ARLINGTON, TX - DECEMBER 19: Dez Bryant #88 of the Dallas Cowboys takes the field before the Cowboys take on the New York Jets at AT&T Stadium on December 19, 2015 in Arlington, Texas. (Photo by Tom Pennington/Getty Images)

Reports surrounding Dez Bryant show exactly why the Cowboys may have been hesitant to give him an extension

This could be a serious issue for the Cowboys.

Des Bryant remains one of the top wide receivers in the NFL, but his reported irresponsibility has become a serious issue in Dallas.

Related: Skip Bayless calls out "immature" Dez Bryant for missing team meetings

Reports have emerged, according to ESPN's Adam Schefter, that Bryant hasn't exactly been the most reliable player since entering the league in 2010:

"...Bryant has demonstrated a pattern of irresponsible behavior throughout his time in Dallas, being late to or flat out missing medical treatment or team meetings at least 20 and possibly as many as 40 times during his Cowboys career, according to sources familiar with the situation. As one Cowboys player remarked, "If you were hoping for him to come to a scheduled meeting, he may or may not be there; but if you need a first down on third and 14, throw it to Dez." One source said Bryant has been late or missed treatment on his foot injury that dates back to last season "at least 7 or 8 times this year alone" - and he has made strides over time."

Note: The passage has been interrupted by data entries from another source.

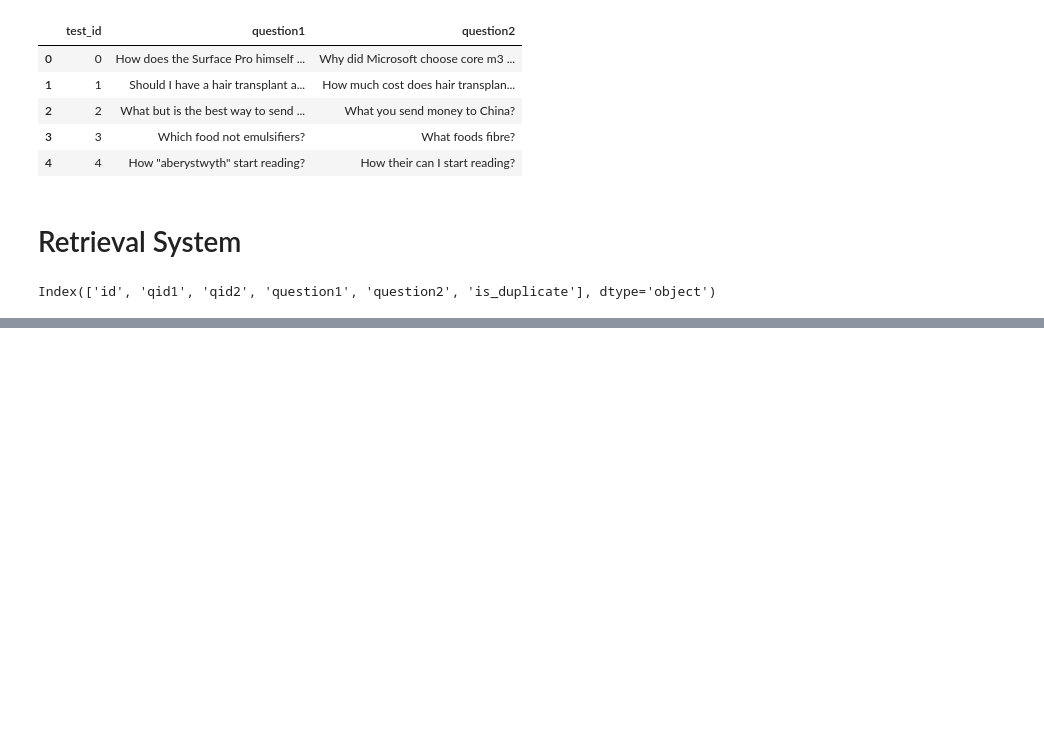
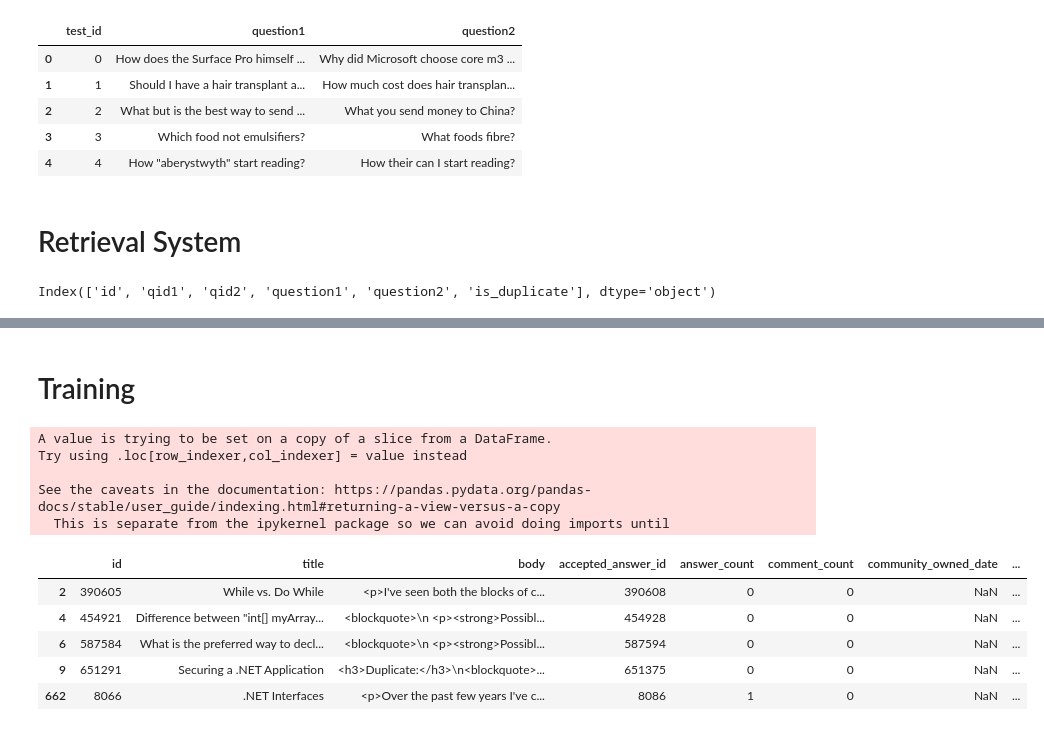
Before and after one commit to Vtewari2311/STEM-Away-Internship, a Jupyter notebook: Notebook_STEM_Away.ipynb, the cells around one changed output, grey strips where cells are left out. Saved outputs shown, nothing was run; the diff lists cells and outputs as text; code cells hidden in the pictures; blank space fills up the shorter version.

```diff
--- a/Notebook_STEM_Away.ipynb
+++ b/Notebook_STEM_Away.ipynb
@@ -312,0 +581,19 @@ pinecone.delete_index(index_name)
+# %% [markdown]
+# Training
+# %%
+questions_df = pd.read_csv('/content/Questions.csv')
+quesitons_clean = questions_df[questions_df['accepted_answer_id'].notna()]
+quesitons_clean['accepted_answer_id'] = quesitons_clean['accepted_answer_id'].apply(lambda x: int(round(x)))
+quesitons_clean.head()
+# %% [output]
+A value is trying to be set on a copy of a slice from a DataFrame.
+Try using .loc[row_indexer,col_indexer] = value instead
+
+See the caveats in the documentation: https://pandas.pydata.org/pandas-docs/stable/user_guide/indexing.html#returning-a-view-versus-a-copy
+  This is separate from the ipykernel package so we can avoid doing imports until
+|  | id | title | body | accepted_answer_id | answer_count | comment_count | community_owned_date | ... |
+| 2 | 390605 | While vs. Do While | <p>I've seen both the blocks of c... | 390608 | 0 | 0 | NaN | ... |
+| 4 | 454921 | Difference between "int[] myArray... | <blockquote>\n <p><strong>Possibl... | 454928 | 0 | 0 | NaN | ... |
+| 6 | 587584 | What is the preferred way to decl... | <blockquote>\n <p><strong>Possibl... | 587594 | 0 | 0 | NaN | ... |
+| 9 | 651291 | Securing a .NET Application | <h3>Duplicate:</h3>\n<blockquote>... | 651375 | 0 | 0 | NaN | ... |
+| 662 | 8066 | .NET Interfaces | <p>Over the past few years I've c... | 8086 | 1 | 0 | NaN | ... |
```
Also changed, not shown: parts of 61 cells of this notebook.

Bryant has been plagued by a variety of injuries during his tenure with the Cowboys, and while it's not spelled out for us, the sensible connection to him missing treatments could be made to his delayed return. These reports emerged after Bryant missed meetings and an MRI earlier in the week over a knee injury.

It also shows why the Cowboys may have been reluctant to hand over the five-year, $70 million deal they gave to Bryant last summer following a lengthy back-and-forth.

Bryant's play is nearly unmatched across the NFL at the receiver position, but missing so many meetings and treatments over that span of time seems  like it could develop into a serious problem.